This study included consecutive, adult patients (age ≥18 years) with newly diagnosed pleural TB at Samsung Medical Center (a 1,979-bed referral hospital in Seoul, Korea) between January 2009 and May 2014. All included patients underwent thoracentesis at least once during diagnostic workup. Pleural TB was diagnosed as indicated in the section “Diagnostic criteria”. Patients who were diagnosed or who had received anti-TB treatment at other hospitals were not included. The Institutional Review Board (IRB) of Samsung Medical Center approved this study, and permission to review and publish information obtained from patient records was obtained (IRB No. 2016-03-040). Informed consent was waived for the use of patient medical data, and patient information was anonymized and de-identified prior to analysis.

Diagnostic criteria

Patients were diagnosed with definite pleural TB based on (1) a positive AFB smear, growth of MTB in culture, or detection of MTB by polymerase chain reaction (PCR), using pleural fluid as the source specimen; (2) a pleural biopsy revealing granuloma, with or without caseous necrosis, in the absence of other causes of granulomatous lung disease; or (3) positive sputum culture for TB with improvement of the pleural effusion after anti-TB treatment.

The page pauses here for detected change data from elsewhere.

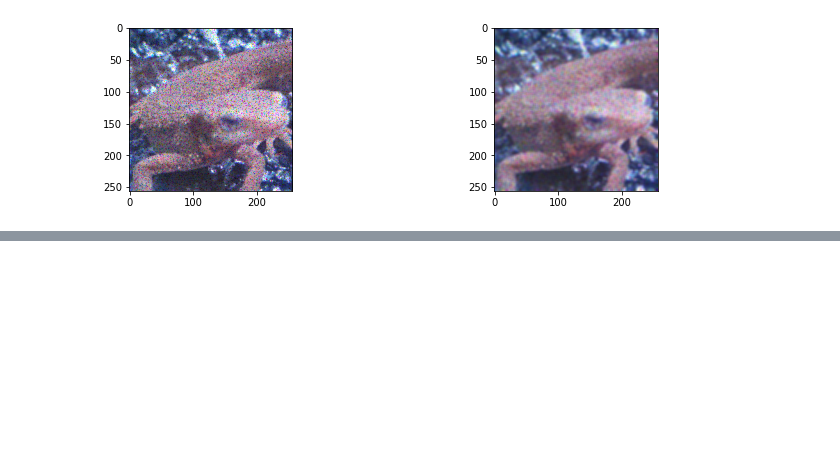
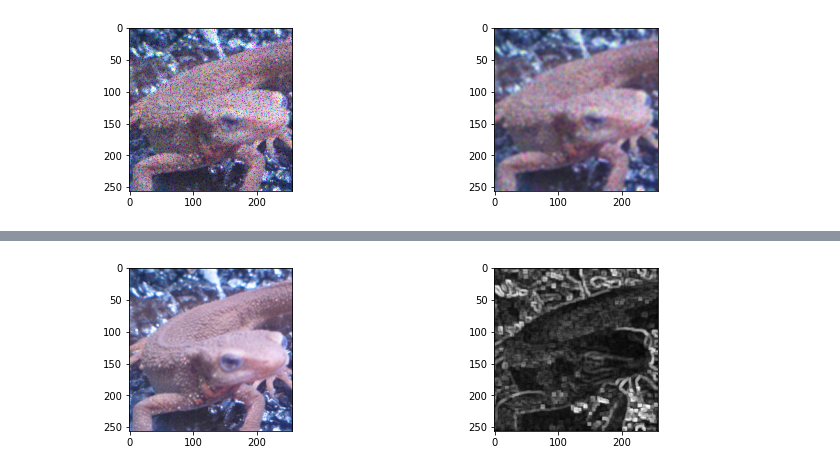
Before and after one commit to iorn121/ImageProcessing100Questions, a Jupyter notebook: ImageProcessing11_20Q.ipynb, the cells around one changed output, grey strips where cells are left out. Cells and saved outputs as stored; diff of their text form; code cells hidden in the pictures; blank space fills up the shorter version.

```diff
--- a/ImageProcessing11_20Q.ipynb
+++ b/ImageProcessing11_20Q.ipynb
@@ -63,0 +80,35 @@ plt.show()
+# %%
+def filter_max_min(img,ksize=(5,5)):
+  _img = img.copy().astype(np.float32)
+  ksize_h,ksize_w=ksize
+
+  h,w=img.shape[:2]
+  pad_top,pad_bottom=ksize_h,ksize_h
+  pad_left,pad_right=ksize_w,ksize_w
+
+  if len(_img.shape)==2:
+    _img=np.expand_dims(_img,axis=-1)
+
+  _img=np.pad(_img,[(pad_top,pad_bottom),(pad_left,pad_right),(0,0)],"edge")
+  out=np.zeros_like(_img)
+
+  new_h,new_w=out.shape[:2]
+  c=1 if len(out.shape)==2 else out.shape[2]
+
+  for iy in range(new_h-ksize_h):
+    for ix in range(new_w-ksize_w):
+      for ic in range(c):
+        out[iy,ix,ic]=_img[iy:iy+ksize_h,ix:ix+ksize_w,ic].max()-_img[iy:iy+ksize_w,ix:ix+ksize_w,ic].min()
+
+  out=out[pad_top:pad_top+h,pad_left:pad_left+w]
+  return np.clip(out,0,255).astype(np.uint8)
+
+img_mm=filter_max_min(img_gray,(5,5))
+plt.figure(figsize=(12,3))
+plt.subplot(1,2,1)
+plt.imshow(img_orig,cmap="gray")
+plt.subplot(1,2,2)
+plt.imshow(img_mm[...,0],cmap="gray")
+plt.show()
+# %% [output]
+[figure, added]
```
Also changed, not shown: parts of 2 cells of this notebook.
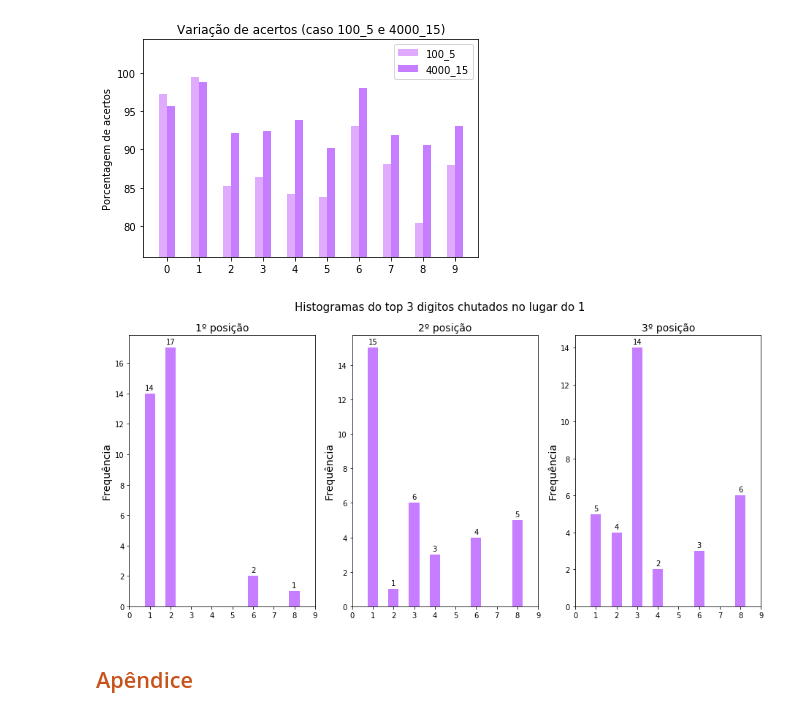
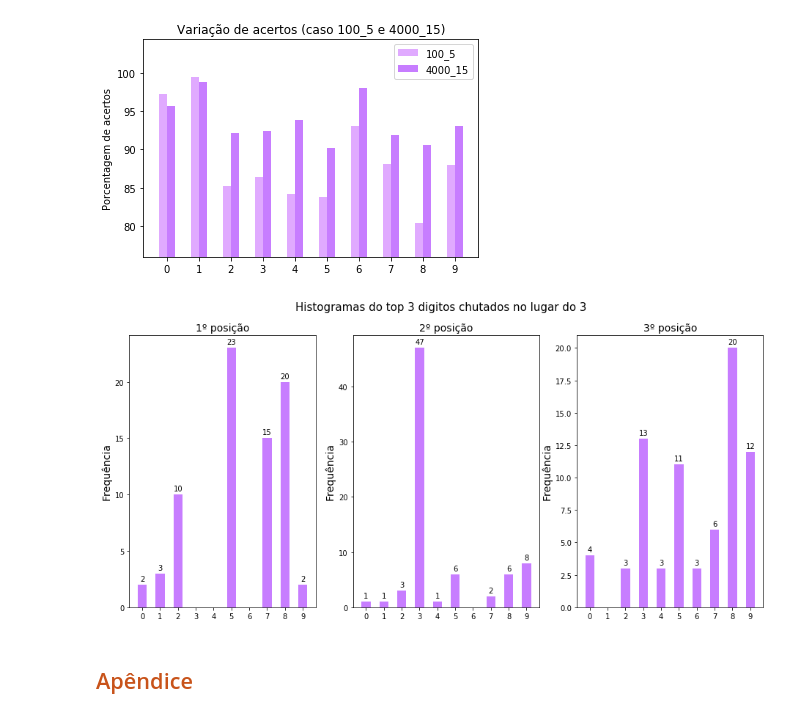
Before and after one commit to fredgrub/ep-digitos, a Jupyter notebook: EP - dígitos.ipynb, the cells around one changed output. Cells and saved outputs as stored; diff of their text form; code cells hidden in the pictures.

Commit message:
Oba!! erros corrigidos (literalmente)
todo mundo:
✨oi, professor🧚‍♀️🕊️❤️
🧚‍♀️☀️oi, boa tarde💛
☀️🕊️💛oie, prof✨
❤️✨boa tarde! :) 🧚‍♀️☀️

o Fig:
quem vai gravar?

```diff
--- a/EP - dígitos.ipynb
+++ b/EP - dígitos.ipynb
@@ -653,20 +686,22 @@ def get_k_rank(k, ndig, p, digito):
     with open('erros/onde_errou_{}_{}.txt'.format(ndig, p), "r") as f:
         # iterando pelos erros
         for pos in f.readlines():
-            pos = (int(float(pos)))
+            pos = int(pos)
             d = asw[pos]
-
+            #print(pos)
             if d == digito: # apenas olho para o digito escolhido
                 erro_d = {}
+                #print(pos)
                 for val in range(10):
                     erro_d[erros[val, pos]] = val
                 erro_d = sorted(erro_d.items()) # ordena os erros
-
+                #print(str(d) + '\n' + str(erro_d))
                 for i in range(0, k):
                     dl = erro_d[i][1]
-
+                    #print(dl)
                     if dl not in topk_digitos[i + 1]: # inicializa os valores
                         topk_digitos[i + 1][dl] = 1
                     else:
                         topk_digitos[i + 1][dl] += 1 # faz o update
+                #print('----')
         return topk_digitos
@@ -704,13 +741,12 @@ def plot_top_k(topks, k, ndig, p, digito, preset):
     plt.savefig('figuras/top_{}-digito_{}-{}_{}.png'.format(k, digito, ndig, p), dpi=150)
     plt.show()
 # %%
-def create_top_plots(k=3, ndig=1000, p=10, digito=1, preset=(1,3)): # preset define como dispor as imagens (depende de k)
+def create_top_plots(k=3, ndig=4000, p=5, digito=3, preset=(1,3)): # preset define como dispor as imagens (depende de k)
     topks = get_k_rank(k,ndig,p,digito)
     plot_top_k(topks,k,ndig,p,digito,preset)
+create_top_plots()
+# %% [output]
+[figure, added]
-# %%
-create_top_plots()
-# %% [output]
-[figure, removed]
 # %% [markdown]
 ## <font color=#C8531A>Apêndice</font>
 # %% [markdown]
```
Also changed, not shown: parts of 3 cells of this notebook, 39 other files.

Probable pleural TB is defined as a lymphocytic exudate with ADA ≥ 40 IU/L, in the absence of malignant evidence, along with improvement after anti-TB treatment (Fig 1) [12].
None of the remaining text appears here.